(☞ found on dolmetsch.com‘s music theory online: ornamentation)

Diminutions on Io son ferito ahi lasso — A video from 06-02-15

G.P. da Palestrina & G.B. BovicelliIo son ferito ahi lasso

Milena Cord-to-Krax, recorder | Alejandro Casal, harpsichord

Last Friday I played these diminutions from Bovicelli’s treatise Regole, passaggi di musica, madrigali et motetti passeggiati (Venice, 1594). Bovicelli himself was a singer, but they work just as fine as an instrumental version, I think.

☞ I’m playing a g-alto ‘Ganassi’ recorder by Monika Musch.

Videos: recital 2013-2014

Here are three videos of my final recital of the academic year 2013-2014 recorded on June 12, 2014 at Sevilla’s Conservatorio Superior.

Beautiful 16th century diminutions:

C. de Rore & R. RognionoAnchor che col partire
Milena Cord-to-Krax, recorder (☞ Ganassi Tenor by Monika Musch)
Alejandro Casal, organ

This diminution is from Riccardo Rogniono’s diminution instruction book Passaggi per potersi essercitare nel diminuire terminatamente con ogni sorte d’instrumenti… (Venecia 1592).

A fine contemporary piece:

Calliope TsoupakiCharavgi
Milena Cord-to-Krax, recorder (☞ Ganassi g-Alto by Monika Musch)

Charavgi means the very beginning of dawn in greek.
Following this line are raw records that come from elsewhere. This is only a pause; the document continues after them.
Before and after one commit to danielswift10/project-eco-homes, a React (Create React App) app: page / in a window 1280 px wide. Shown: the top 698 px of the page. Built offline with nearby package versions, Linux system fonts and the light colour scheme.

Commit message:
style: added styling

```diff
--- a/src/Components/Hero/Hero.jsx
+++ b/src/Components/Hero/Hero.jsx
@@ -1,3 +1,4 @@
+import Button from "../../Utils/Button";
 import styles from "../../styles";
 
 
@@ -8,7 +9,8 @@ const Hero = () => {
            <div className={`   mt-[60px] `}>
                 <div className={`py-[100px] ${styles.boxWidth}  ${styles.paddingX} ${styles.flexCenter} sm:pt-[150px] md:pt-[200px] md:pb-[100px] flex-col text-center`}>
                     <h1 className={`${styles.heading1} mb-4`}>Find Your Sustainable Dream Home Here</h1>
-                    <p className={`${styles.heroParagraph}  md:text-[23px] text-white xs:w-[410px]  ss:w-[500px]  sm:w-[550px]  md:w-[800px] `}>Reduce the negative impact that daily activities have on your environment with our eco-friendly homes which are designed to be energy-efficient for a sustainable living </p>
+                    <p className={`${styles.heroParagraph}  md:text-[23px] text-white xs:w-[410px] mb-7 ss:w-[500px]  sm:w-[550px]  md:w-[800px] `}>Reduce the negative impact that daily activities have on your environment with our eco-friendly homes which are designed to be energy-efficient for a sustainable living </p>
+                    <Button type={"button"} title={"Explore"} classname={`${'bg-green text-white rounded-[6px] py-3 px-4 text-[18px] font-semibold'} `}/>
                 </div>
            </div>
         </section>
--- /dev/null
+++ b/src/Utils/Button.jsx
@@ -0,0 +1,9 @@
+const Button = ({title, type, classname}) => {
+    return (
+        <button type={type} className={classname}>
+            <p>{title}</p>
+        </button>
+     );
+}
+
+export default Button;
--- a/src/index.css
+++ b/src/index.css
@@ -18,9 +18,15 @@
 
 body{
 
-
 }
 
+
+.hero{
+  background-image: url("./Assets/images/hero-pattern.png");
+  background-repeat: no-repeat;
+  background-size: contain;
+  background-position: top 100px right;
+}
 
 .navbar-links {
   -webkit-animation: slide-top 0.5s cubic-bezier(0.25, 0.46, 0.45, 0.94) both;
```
As the composer explains she tried not only to describe this moment but tu create a transformation of the musical material which ends just in the moment of the sunrise.

More 16th century diminutions, but the second of the three rounds on the Madrigal was embellished by myself:

J. Arcadelt & D. Ortiz & M. Cord-to-Krax — Recercada II, Diferentia & Recercada III after O felici occhi miei
Milena Cord-to-Krax, recorder (☞ Consort Tenor & g-Basset by Bob Marvin)
Alejandro Casal, harpsichord

This are 3 different versions of diminutions on the same madrigal: the first one are diminutions by Ortiz for the upper voice, the second version are diminutions by myself, after Ortiz, for the bass voice and the third version are again original diminutions by Ortiz as well for the bass voice. These appear as well in Ortiz’ great instruction book for diminutions Trattado de Glosas.